## [Required work]
Without changing anything, output the records below.

+++ Data records

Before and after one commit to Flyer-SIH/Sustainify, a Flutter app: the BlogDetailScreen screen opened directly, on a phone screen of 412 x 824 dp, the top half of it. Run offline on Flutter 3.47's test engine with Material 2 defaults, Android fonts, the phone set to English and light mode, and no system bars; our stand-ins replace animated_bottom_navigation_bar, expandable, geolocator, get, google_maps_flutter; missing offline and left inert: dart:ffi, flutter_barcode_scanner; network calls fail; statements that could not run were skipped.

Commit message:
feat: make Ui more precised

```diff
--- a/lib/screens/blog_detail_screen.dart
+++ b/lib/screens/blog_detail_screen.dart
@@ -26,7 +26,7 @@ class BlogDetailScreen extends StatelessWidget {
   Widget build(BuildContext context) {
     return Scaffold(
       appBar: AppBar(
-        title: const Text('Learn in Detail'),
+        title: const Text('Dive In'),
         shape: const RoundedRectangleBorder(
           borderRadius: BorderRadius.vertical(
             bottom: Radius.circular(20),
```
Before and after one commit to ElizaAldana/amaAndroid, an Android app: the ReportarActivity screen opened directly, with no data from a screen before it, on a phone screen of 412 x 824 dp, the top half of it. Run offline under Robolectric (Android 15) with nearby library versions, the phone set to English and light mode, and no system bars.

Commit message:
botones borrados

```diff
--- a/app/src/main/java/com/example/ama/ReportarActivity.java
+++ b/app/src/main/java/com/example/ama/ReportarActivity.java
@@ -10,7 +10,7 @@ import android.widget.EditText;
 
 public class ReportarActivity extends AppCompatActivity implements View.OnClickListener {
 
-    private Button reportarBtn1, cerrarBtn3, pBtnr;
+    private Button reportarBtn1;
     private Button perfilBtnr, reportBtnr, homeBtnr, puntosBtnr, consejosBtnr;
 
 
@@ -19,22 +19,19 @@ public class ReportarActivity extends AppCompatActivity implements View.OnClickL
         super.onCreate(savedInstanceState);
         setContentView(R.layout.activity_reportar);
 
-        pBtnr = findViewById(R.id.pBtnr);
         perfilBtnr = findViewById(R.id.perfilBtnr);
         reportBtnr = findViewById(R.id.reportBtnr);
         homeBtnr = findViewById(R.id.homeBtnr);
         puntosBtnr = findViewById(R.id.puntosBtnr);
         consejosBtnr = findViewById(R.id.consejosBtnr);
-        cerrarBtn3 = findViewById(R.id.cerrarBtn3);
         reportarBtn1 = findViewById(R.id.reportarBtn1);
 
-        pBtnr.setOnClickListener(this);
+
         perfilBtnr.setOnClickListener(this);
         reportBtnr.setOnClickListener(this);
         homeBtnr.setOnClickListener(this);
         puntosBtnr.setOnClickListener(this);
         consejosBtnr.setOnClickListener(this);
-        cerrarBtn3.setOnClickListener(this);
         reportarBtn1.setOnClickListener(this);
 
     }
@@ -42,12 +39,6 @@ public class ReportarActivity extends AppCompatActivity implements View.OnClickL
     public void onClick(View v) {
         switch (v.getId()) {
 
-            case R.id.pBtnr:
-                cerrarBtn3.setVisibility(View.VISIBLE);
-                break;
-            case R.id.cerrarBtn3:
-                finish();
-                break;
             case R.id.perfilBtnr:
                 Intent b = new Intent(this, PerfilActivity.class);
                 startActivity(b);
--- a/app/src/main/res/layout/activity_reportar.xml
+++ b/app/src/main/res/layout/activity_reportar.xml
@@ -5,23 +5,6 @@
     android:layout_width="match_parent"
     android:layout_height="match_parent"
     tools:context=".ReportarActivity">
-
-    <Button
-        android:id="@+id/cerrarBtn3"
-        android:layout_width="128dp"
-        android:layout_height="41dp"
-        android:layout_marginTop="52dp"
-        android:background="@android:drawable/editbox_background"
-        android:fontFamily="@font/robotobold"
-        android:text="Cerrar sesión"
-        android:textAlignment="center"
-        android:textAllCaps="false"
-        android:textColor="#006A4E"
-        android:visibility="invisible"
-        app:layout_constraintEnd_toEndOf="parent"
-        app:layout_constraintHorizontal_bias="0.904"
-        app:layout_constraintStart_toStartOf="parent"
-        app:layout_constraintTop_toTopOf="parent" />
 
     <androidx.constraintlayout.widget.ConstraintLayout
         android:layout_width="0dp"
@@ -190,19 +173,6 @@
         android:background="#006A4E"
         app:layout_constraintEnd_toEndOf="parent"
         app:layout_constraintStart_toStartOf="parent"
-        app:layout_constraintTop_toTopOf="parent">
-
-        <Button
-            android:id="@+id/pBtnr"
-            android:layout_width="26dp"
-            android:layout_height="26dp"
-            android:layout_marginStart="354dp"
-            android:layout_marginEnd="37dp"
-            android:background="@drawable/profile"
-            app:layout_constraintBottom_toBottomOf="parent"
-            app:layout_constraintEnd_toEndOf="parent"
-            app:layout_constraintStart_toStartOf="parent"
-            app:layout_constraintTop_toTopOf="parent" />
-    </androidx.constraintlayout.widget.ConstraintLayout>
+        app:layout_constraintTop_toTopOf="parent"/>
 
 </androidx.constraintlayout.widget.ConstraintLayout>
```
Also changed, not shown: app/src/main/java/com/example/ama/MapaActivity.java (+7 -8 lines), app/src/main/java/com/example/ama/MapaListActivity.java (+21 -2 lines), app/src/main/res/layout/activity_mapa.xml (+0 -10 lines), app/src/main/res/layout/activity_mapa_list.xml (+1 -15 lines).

++++++

## [Exercise response]
Before and after one commit to Flyer-SIH/Sustainify, a Flutter app: the BlogDetailScreen screen opened directly, on a phone screen of 412 x 824 dp, the top half of it. Run offline on Flutter 3.47's test engine with Material 2 defaults, Android fonts, the phone set to English and light mode, and no system bars; our stand-ins replace animated_bottom_navigation_bar, expandable, geolocator, get, google_maps_flutter; missing offline and left inert: dart:ffi, flutter_barcode_scanner; network calls fail; statements that could not run were skipped.

Commit message:
feat: make Ui more precised

```diff
--- a/lib/screens/blog_detail_screen.dart
+++ b/lib/screens/blog_detail_screen.dart
@@ -26,7 +26,7 @@ class BlogDetailScreen extends StatelessWidget {
   Widget build(BuildContext context) {
     return Scaffold(
       appBar: AppBar(
-        title: const Text('Learn in Detail'),
+        title: const Text('Dive In'),
         shape: const RoundedRectangleBorder(
           borderRadius: BorderRadius.vertical(
             bottom: Radius.circular(20),
```
Before and after one commit to ElizaAldana/amaAndroid, an Android app: the ReportarActivity screen opened directly, with no data from a screen before it, on a phone screen of 412 x 824 dp, the top half of it. Run offline under Robolectric (Android 15) with nearby library versions, the phone set to English and light mode, and no system bars.

Commit message:
botones borrados

```diff
--- a/app/src/main/java/com/example/ama/ReportarActivity.java
+++ b/app/src/main/java/com/example/ama/ReportarActivity.java
@@ -10,7 +10,7 @@ import android.widget.EditText;
 
 public class ReportarActivity extends AppCompatActivity implements View.OnClickListener {
 
-    private Button reportarBtn1, cerrarBtn3, pBtnr;
+    private Button reportarBtn1;
     private Button perfilBtnr, reportBtnr, homeBtnr, puntosBtnr, consejosBtnr;
 
 
@@ -19,22 +19,19 @@ public class ReportarActivity extends AppCompatActivity implements View.OnClickL
         super.onCreate(savedInstanceState);
         setContentView(R.layout.activity_reportar);
 
-        pBtnr = findViewById(R.id.pBtnr);
         perfilBtnr = findViewById(R.id.perfilBtnr);
         reportBtnr = findViewById(R.id.reportBtnr);
         homeBtnr = findViewById(R.id.homeBtnr);
         puntosBtnr = findViewById(R.id.puntosBtnr);
         consejosBtnr = findViewById(R.id.consejosBtnr);
-        cerrarBtn3 = findViewById(R.id.cerrarBtn3);
         reportarBtn1 = findViewById(R.id.reportarBtn1);
 
-        pBtnr.setOnClickListener(this);
+
         perfilBtnr.setOnClickListener(this);
         reportBtnr.setOnClickListener(this);
         homeBtnr.setOnClickListener(this);
         puntosBtnr.setOnClickListener(this);
         consejosBtnr.setOnClickListener(this);
-        cerrarBtn3.setOnClickListener(this);
         reportarBtn1.setOnClickListener(this);
 
     }
@@ -42,12 +39,6 @@ public class ReportarActivity extends AppCompatActivity implements View.OnClickL
     public void onClick(View v) {
         switch (v.getId()) {
 
-            case R.id.pBtnr:
-                cerrarBtn3.setVisibility(View.VISIBLE);
-                break;
-            case R.id.cerrarBtn3:
-                finish();
-                break;
             case R.id.perfilBtnr:
                 Intent b = new Intent(this, PerfilActivity.class);
                 startActivity(b);
--- a/app/src/main/res/layout/activity_reportar.xml
+++ b/app/src/main/res/layout/activity_reportar.xml
@@ -5,23 +5,6 @@
     android:layout_width="match_parent"
     android:layout_height="match_parent"
     tools:context=".ReportarActivity">
-
-    <Button
-        android:id="@+id/cerrarBtn3"
-        android:layout_width="128dp"
-        android:layout_height="41dp"
-        android:layout_marginTop="52dp"
-        android:background="@android:drawable/editbox_background"
-        android:fontFamily="@font/robotobold"
-        android:text="Cerrar sesión"
-        android:textAlignment="center"
-        android:textAllCaps="false"
-        android:textColor="#006A4E"
-        android:visibility="invisible"
-        app:layout_constraintEnd_toEndOf="parent"
-        app:layout_constraintHorizontal_bias="0.904"
-        app:layout_constraintStart_toStartOf="parent"
-        app:layout_constraintTop_toTopOf="parent" />
 
     <androidx.constraintlayout.widget.ConstraintLayout
         android:layout_width="0dp"
@@ -190,19 +173,6 @@
         android:background="#006A4E"
         app:layout_constraintEnd_toEndOf="parent"
         app:layout_constraintStart_toStartOf="parent"
-        app:layout_constraintTop_toTopOf="parent">
-
-        <Button
-            android:id="@+id/pBtnr"
-            android:layout_width="26dp"
-            android:layout_height="26dp"
-            android:layout_marginStart="354dp"
-            android:layout_marginEnd="37dp"
-            android:background="@drawable/profile"
-            app:layout_constraintBottom_toBottomOf="parent"
-            app:layout_constraintEnd_toEndOf="parent"
-            app:layout_constraintStart_toStartOf="parent"
-            app:layout_constraintTop_toTopOf="parent" />
-    </androidx.constraintlayout.widget.ConstraintLayout>
+        app:layout_constraintTop_toTopOf="parent"/>
 
 </androidx.constraintlayout.widget.ConstraintLayout>
```
Also changed, not shown: app/src/main/java/com/example/ama/MapaActivity.java (+7 -8 lines), app/src/main/java/com/example/ama/MapaListActivity.java (+21 -2 lines), app/src/main/res/layout/activity_mapa.xml (+0 -10 lines), app/src/main/res/layout/activity_mapa_list.xml (+1 -15 lines).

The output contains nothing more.